backchannel in the classroom
TodaysMeet (I conducted one department meeting from a bagel shop).

There might be things I'm forgetting, but I think it's clear that I am headed in new directions as a teacher. It's not the tools, but rather what the tools can accomplish. I am looking for more collaboration, less paper, more sources of knowledge, more ways to get students excited about learning, and more ways to assess what students have learned.

I know that I have much to learn, but I think that 2009 has been a pretty good start.

Tuesday, December 8, 2009

Books still work.

A student was giving me a number of reasons why she couldn't get her assignment completed. Her internet was not working. The verses of the psalm she was working with were on her phone, which of course she was not able to pull out in some earlier class.

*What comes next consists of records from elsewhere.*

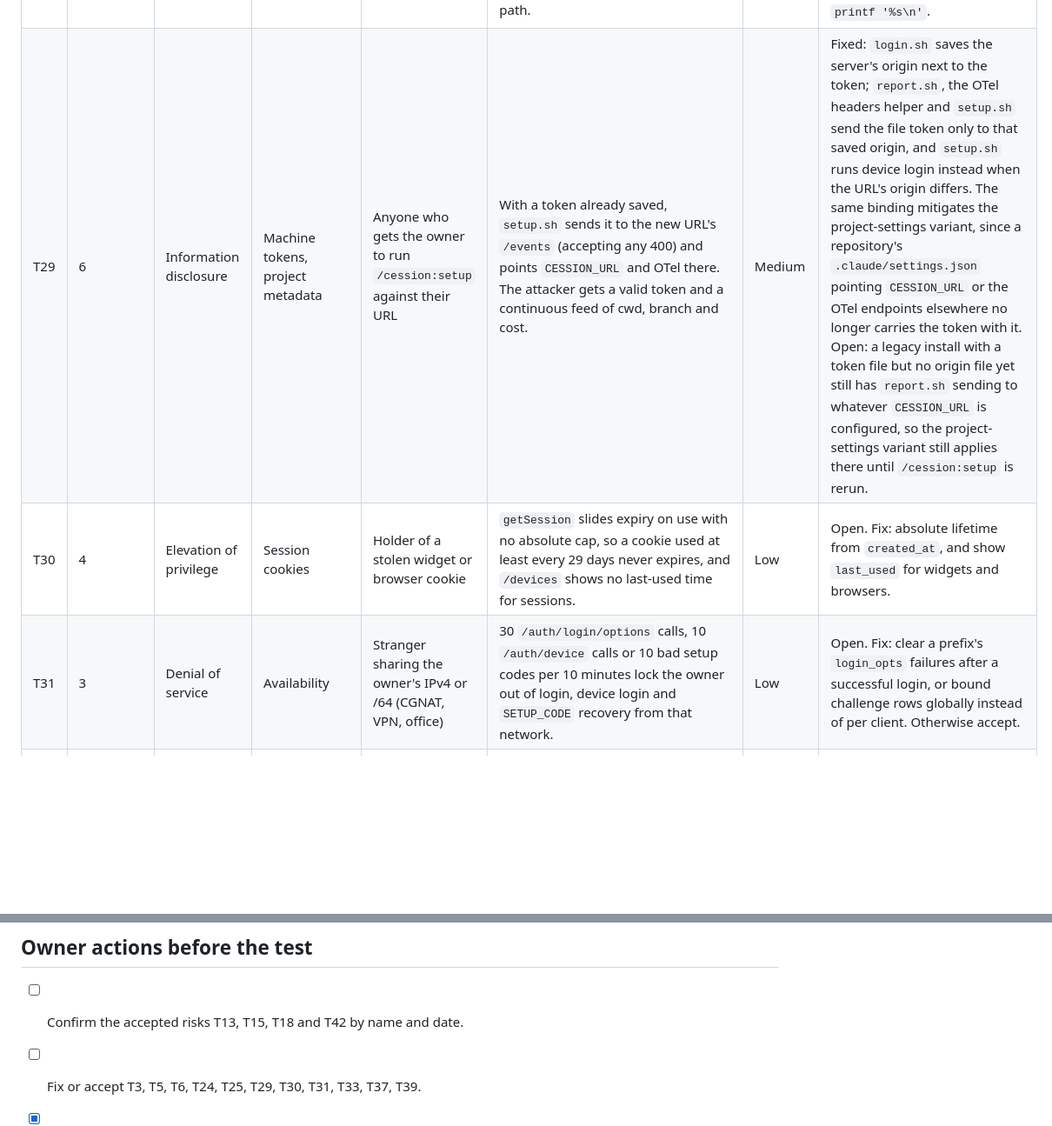
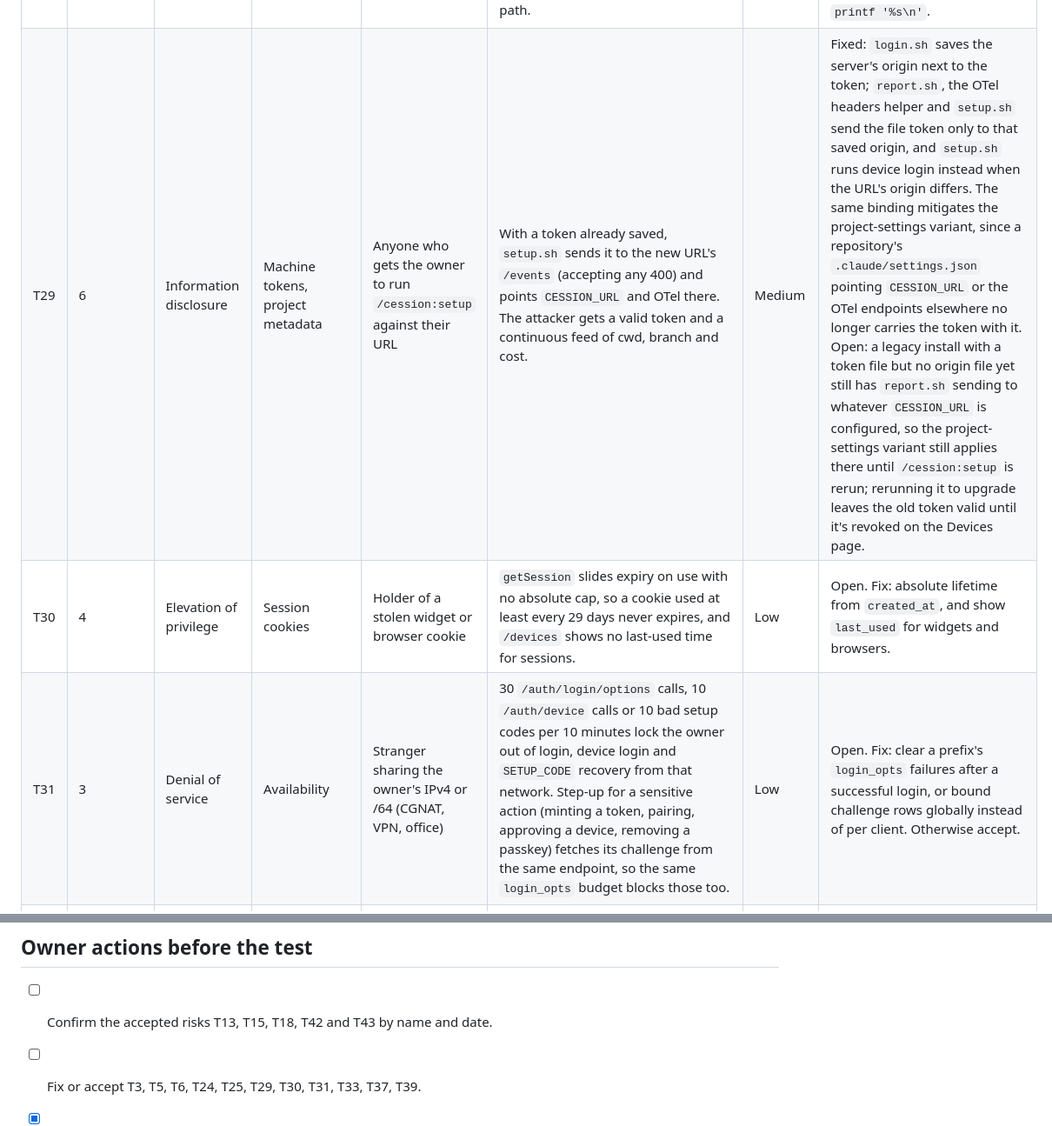
Before and after one commit to underw8/cession, a Markdown page: docs/threat-model.md, 2 parts joined by grey strips. Shown at 87% size. Drawn GitHub-style; blank space fills up the shorter version.

Commit message:
docs: record GATE_LIMITER sharing and step-up login_opts budget
T43 records that ingest, the dashboard and /live share one GATE_LIMITER
budget, so a hostile page, a stranger on the owner's prefix, or heavy
parallel agent use can stall hook ingest for up to a minute; accepted,
tunable in server/wrangler.jsonc. T31 and T29 note that step-up requests
reuse the login_opts budget and that upgrading a legacy install leaves
the old token valid until revoked. AGENTS.md documents the file-token
origin binding and the widget Pin state machine.

Co-Authored-By: Claude Sonnet 5 <noreply@anthropic.com>

```diff
--- a/docs/threat-model.md
+++ b/docs/threat-model.md
@@ -104,9 +104,9 @@ Severity: **High** blocks the pen test sign-off if open. **Medium** is fixed bef
 | T26 | 3 | Denial of service | Availability | Malicious website | While the owner has the page open, 10 cross-site `POST /auth/pair` requests lock pairing for the owner's IP for 10 minutes (`/auth/pair` is exempt from the Origin check). Repeated `<img src=/auth/x>` GETs use up the owner's `AUTH_LIMITER` budget, so passkey login returns 429. | Low | Fixed: `/auth/pair` accepts only an absent `Origin`, the Worker's own origin, or exactly `tauri://localhost`, rejecting `Origin: null` and any other value with 403. `AUTH_LIMITER` now counts only `POST /auth/*`; `GATE_LIMITER` covers every other request, including a non-POST `/auth/*` GET, so neither path can exhaust the owner's login budget. |
 | T27 | 2 | Tampering | Usage and cost | Holder of a leaked machine token | Two OTLP points of `1e308` sum to Infinity; SQLite stores it, JSON serialises it as null, and that day's cost shows $0 until the row ages out after 365 days. | Low | Fixed: `otlp.ts` drops a single point over `MAX_USAGE` (1e12), filters per-session/column totals over `MAX_USAGE` after summing, and `Hub.applyUsage` skips writing a computed total that is non-finite or exceeds `MAX_USAGE`. |
 | T28 | 6 | Tampering | Owner's machine | Anyone who gets the owner to run `/cession:setup` against their URL | `login.sh` prints the server's `user_code` and the tail of `verification_uri_complete` raw (the prefix check still lets text after `code=` through). Newlines, instructions or terminal escape sequences in it reach the terminal and Claude's context, which makes it a prompt-injection path. | Low | Fixed: `login.sh` accepts only a `user_code` matching `[A-Z0-9-]{1,16}`, builds the approval link itself from `$url/device?code=$code` instead of reading `verification_uri_complete`, and prints the server-supplied name, link and code with `printf '%s\n'`. |
-| T29 | 6 | Information disclosure | Machine tokens, project metadata | Anyone who gets the owner to run `/cession:setup` against their URL | With a token already saved, `setup.sh` sends it to the new URL's `/events` (accepting any 400) and points `CESSION_URL` and OTel there. The attacker gets a valid token and a continuous feed of cwd, branch and cost. | Medium | Fixed: `login.sh` saves the server's origin next to the token; `report.sh`, the OTel headers helper and `setup.sh` send the file token only to that saved origin, and `setup.sh` runs device login instead when the URL's origin differs. The same binding mitigates the project-settings variant, since a repository's `.claude/settings.json` pointing `CESSION_URL` or the OTel endpoints elsewhere no longer carries the token with it. Open: a legacy install with a token file but no origin file yet still has `report.sh` sending to whatever `CESSION_URL` is configured, so the project-settings variant still applies there until `/cession:setup` is rerun. |
+| T29 | 6 | Information disclosure | Machine tokens, project metadata | Anyone who gets the owner to run `/cession:setup` against their URL | With a token already saved, `setup.sh` sends it to the new URL's `/events` (accepting any 400) and points `CESSION_URL` and OTel there. The attacker gets a valid token and a continuous feed of cwd, branch and cost. | Medium | Fixed: `login.sh` saves the server's origin next to the token; `report.sh`, the OTel headers helper and `setup.sh` send the file token only to that saved origin, and `setup.sh` runs device login instead when the URL's origin differs. The same binding mitigates the project-settings variant, since a repository's `.claude/settings.json` pointing `CESSION_URL` or the OTel endpoints elsewhere no longer carries the token with it. Open: a legacy install with a token file but no origin file yet still has `report.sh` sending to whatever `CESSION_URL` is configured, so the project-settings variant still applies there until `/cession:setup` is rerun; rerunning it to upgrade leaves the old token valid until it's revoked on the Devices page. |
 | T30 | 4 | Elevation of privilege | Session cookies | Holder of a stolen widget or browser cookie | `getSession` slides expiry on use with no absolute cap, so a cookie used at least every 29 days never expires, and `/devices` shows no last-used time for sessions. | Low | Open. Fix: absolute lifetime from `created_at`, and show `last_used` for widgets and browsers. |
-| T31 | 3 | Denial of service | Availability | Stranger sharing the owner's IPv4 or /64 (CGNAT, VPN, office) | 30 `/auth/login/options` calls, 10 `/auth/device` calls or 10 bad setup codes per 10 minutes lock the owner out of login, device login and `SETUP_CODE` recovery from that network. | Low | Open. Fix: clear a prefix's `login_opts` failures after a successful login, or bound challenge rows globally instead of per client. Otherwise accept. |
+| T31 | 3 | Denial of service | Availability | Stranger sharing the owner's IPv4 or /64 (CGNAT, VPN, office) | 30 `/auth/login/options` calls, 10 `/auth/device` calls or 10 bad setup codes per 10 minutes lock the owner out of login, device login and `SETUP_CODE` recovery from that network. Step-up for a sensitive action (minting a token, pairing, approving a device, removing a passkey) fetches its challenge from the same endpoint, so the same `login_opts` budget blocks those too. | Low | Open. Fix: clear a prefix's `login_opts` failures after a successful login, or bound challenge rows globally instead of per client. Otherwise accept. |
 | T32 | 2 | Tampering | Usage and cost | Holder of a leaked machine token who knows a session id | An event with an old `ts` permanently moves `started_at` back (`MIN`), moving the session to another day in history and inflating its duration. | Low | Fixed: `parseEvent` also rejects a hook event `ts` more than 24 hours old, alongside the existing future-skew check, replacing the old fixed 2020 floor. |
 | T33 | CI | Tampering | Owner's machine, widget build | Malicious dependency or build tool | `widget-release.yml` gives the whole job `contents: write` while running build code, checkout keeps the token in `.git/config`, the Rust cache can be seeded from main, `tauri-cli` floats within 2.x (its install is `--locked`, but `cargo tauri build` is not). Build code could replace release assets or push to unprotected branches. | Low | Open. Fix: `persist-credentials: false`, build with `contents: read` and publish from a separate job, drop rust-cache in the release job, pin `tauri-cli`, build `--locked`, publish SHA-256 or build provenance. |
 | T34 | CI | Information disclosure | Sonar credentials | Malicious npm dependency | `SONAR_TOKEN` is set in the job-level `env` of `quality_gate.yml`, so `npm ci` lifecycle scripts and tests can read it. | Low | Fixed: `SONAR_TOKEN` and `SONAR_HOST_URL` are set only on the Sonar scan, quality-gate check and summary steps in `quality_gate.yml`, not job-wide, so `npm ci` lifecycle scripts and tests never see them. |
@@ -144,7 +145,7 @@ For the testing firm.
 
 ## Owner actions before the test
 
-- [ ] Confirm the accepted risks T13, T15, T18 and T42 by name and date.
+- [ ] Confirm the accepted risks T13, T15, T18, T42 and T43 by name and date.
 - [ ] Fix or accept T3, T5, T6, T24, T25, T29, T30, T31, T33, T37, T39.
 - [x] Add tests: `/live` closes on passkey removal and on logout (code 4001); OTLP drops a non-string `stringValue`.
 - [ ] Deploy the dedicated test Worker and give testers the URL and a temporary `SETUP_CODE`.
```
Also changed, not shown: other parts of docs/threat-model.md (+1 -0 lines), AGENTS.md (+2 -0 lines).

I was confused. "How about using a Bible?" I asked. Her response: "You have a Bible?"

Well, it is a religion classroom. And even with all of our nifty technology, books still work.

Monday, December 7, 2009

More backchannel

Rather spontaneously, I decided to have my students on TodaysMeet again as we started a video about the Eucharist. I like it even more for movies than for presentations, because Ron Rolheiser isn't actually there to be distracted by students typing their thoughts as he speaks.

Thoughts (and some non-thoughts) range from silliness ("oh whadup") to comments and questions that show attentiveness to the words of the speaker and a curiosity about his meaning. I was able to answer a couple of questions on the spot, and a couple more I will take up before we continue the video at the next class.

I don't mean for this to replace our face-to-face, vocal discussion, but I hope rather that it will help to facilitate it. Time will tell as I continue to experiment.

Friday, December 4, 2009

More on wikis

In the past I've considered Moodle wikis to be a bit clunky, but they're growing on me a bit. It's better to use group pages, because different groups trying to upload to the same page just takes too long.

Having the groups auto-generated seemed nifty, but then I got to a class and discovered that four students who were not shown as absent on the computer were on retreat, and the groups were lopsided. I didn't have time to reconfigure the groups. I only needed to move one student. She was not on the right page anymore, so her partner did the uploading.

Students explored websites of organizations to make connections between their work and themes of Catholic Social Teaching. I told them that if they had time they could "make it pretty" and upload photos, and most groups were able to do so. We then viewed each wiki page while the group explained their findings.

Not bad for a period's work.

Tuesday, December 1, 2009

What's a wiki?

Of about 50 students in two predominantly senior classes (the ones who have carried laptops around for about three and a half years), I would say that about ten raised their hands when I asked who knew what a wiki is.